> _Problem details_
Each entry below needs to be reproduced exactly as given.

Change detection outputs
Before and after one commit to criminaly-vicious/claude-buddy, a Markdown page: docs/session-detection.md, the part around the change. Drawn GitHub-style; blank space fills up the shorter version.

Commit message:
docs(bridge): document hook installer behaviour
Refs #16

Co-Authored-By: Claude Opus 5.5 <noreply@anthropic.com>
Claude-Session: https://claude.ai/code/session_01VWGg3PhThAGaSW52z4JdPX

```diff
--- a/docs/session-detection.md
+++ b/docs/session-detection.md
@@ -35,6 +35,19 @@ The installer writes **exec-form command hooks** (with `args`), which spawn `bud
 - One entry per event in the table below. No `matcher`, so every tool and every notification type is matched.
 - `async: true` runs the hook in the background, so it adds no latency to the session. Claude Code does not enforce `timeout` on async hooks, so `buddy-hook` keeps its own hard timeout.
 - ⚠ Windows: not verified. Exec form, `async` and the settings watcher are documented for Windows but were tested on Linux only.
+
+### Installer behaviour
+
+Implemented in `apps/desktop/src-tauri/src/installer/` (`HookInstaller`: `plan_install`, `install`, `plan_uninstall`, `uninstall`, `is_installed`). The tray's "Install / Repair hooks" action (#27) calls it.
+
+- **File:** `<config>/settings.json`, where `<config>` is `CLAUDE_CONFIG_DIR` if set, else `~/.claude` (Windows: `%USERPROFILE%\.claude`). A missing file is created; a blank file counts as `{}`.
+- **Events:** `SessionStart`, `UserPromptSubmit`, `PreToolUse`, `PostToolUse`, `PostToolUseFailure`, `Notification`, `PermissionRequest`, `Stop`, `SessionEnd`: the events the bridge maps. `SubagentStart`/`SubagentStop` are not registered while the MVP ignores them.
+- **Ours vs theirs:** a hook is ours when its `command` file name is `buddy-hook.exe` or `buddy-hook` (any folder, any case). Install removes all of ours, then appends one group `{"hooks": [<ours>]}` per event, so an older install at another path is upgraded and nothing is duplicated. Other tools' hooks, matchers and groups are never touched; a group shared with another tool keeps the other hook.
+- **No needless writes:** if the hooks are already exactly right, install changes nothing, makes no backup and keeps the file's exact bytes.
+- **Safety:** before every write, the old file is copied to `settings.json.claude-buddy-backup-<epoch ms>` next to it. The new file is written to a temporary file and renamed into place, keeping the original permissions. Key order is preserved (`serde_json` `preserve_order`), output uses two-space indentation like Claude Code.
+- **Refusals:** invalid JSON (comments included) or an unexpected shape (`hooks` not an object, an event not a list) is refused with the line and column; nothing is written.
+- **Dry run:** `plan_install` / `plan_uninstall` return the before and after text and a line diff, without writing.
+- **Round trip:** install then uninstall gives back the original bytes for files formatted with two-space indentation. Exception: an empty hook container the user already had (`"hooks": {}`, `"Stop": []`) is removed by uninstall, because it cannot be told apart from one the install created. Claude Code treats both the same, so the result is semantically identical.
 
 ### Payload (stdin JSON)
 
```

> _Written solution_
Before and after one commit to criminaly-vicious/claude-buddy, a Markdown page: docs/session-detection.md, the part around the change. Drawn GitHub-style; blank space fills up the shorter version.

Commit message:
docs(bridge): document hook installer behaviour
Refs #16

Co-Authored-By: Claude Opus 5.5 <noreply@anthropic.com>
Claude-Session: https://claude.ai/code/session_01VWGg3PhThAGaSW52z4JdPX

```diff
--- a/docs/session-detection.md
+++ b/docs/session-detection.md
@@ -35,6 +35,19 @@ The installer writes **exec-form command hooks** (with `args`), which spawn `bud
 - One entry per event in the table below. No `matcher`, so every tool and every notification type is matched.
 - `async: true` runs the hook in the background, so it adds no latency to the session. Claude Code does not enforce `timeout` on async hooks, so `buddy-hook` keeps its own hard timeout.
 - ⚠ Windows: not verified. Exec form, `async` and the settings watcher are documented for Windows but were tested on Linux only.
+
+### Installer behaviour
+
+Implemented in `apps/desktop/src-tauri/src/installer/` (`HookInstaller`: `plan_install`, `install`, `plan_uninstall`, `uninstall`, `is_installed`). The tray's "Install / Repair hooks" action (#27) calls it.
+
+- **File:** `<config>/settings.json`, where `<config>` is `CLAUDE_CONFIG_DIR` if set, else `~/.claude` (Windows: `%USERPROFILE%\.claude`). A missing file is created; a blank file counts as `{}`.
+- **Events:** `SessionStart`, `UserPromptSubmit`, `PreToolUse`, `PostToolUse`, `PostToolUseFailure`, `Notification`, `PermissionRequest`, `Stop`, `SessionEnd`: the events the bridge maps. `SubagentStart`/`SubagentStop` are not registered while the MVP ignores them.
+- **Ours vs theirs:** a hook is ours when its `command` file name is `buddy-hook.exe` or `buddy-hook` (any folder, any case). Install removes all of ours, then appends one group `{"hooks": [<ours>]}` per event, so an older install at another path is upgraded and nothing is duplicated. Other tools' hooks, matchers and groups are never touched; a group shared with another tool keeps the other hook.
+- **No needless writes:** if the hooks are already exactly right, install changes nothing, makes no backup and keeps the file's exact bytes.
+- **Safety:** before every write, the old file is copied to `settings.json.claude-buddy-backup-<epoch ms>` next to it. The new file is written to a temporary file and renamed into place, keeping the original permissions. Key order is preserved (`serde_json` `preserve_order`), output uses two-space indentation like Claude Code.
+- **Refusals:** invalid JSON (comments included) or an unexpected shape (`hooks` not an object, an event not a list) is refused with the line and column; nothing is written.
+- **Dry run:** `plan_install` / `plan_uninstall` return the before and after text and a line diff, without writing.
+- **Round trip:** install then uninstall gives back the original bytes for files formatted with two-space indentation. Exception: an empty hook container the user already had (`"hooks": {}`, `"Stop": []`) is removed by uninstall, because it cannot be told apart from one the install created. Claude Code treats both the same, so the result is semantically identical.
 
 ### Payload (stdin JSON)
 
```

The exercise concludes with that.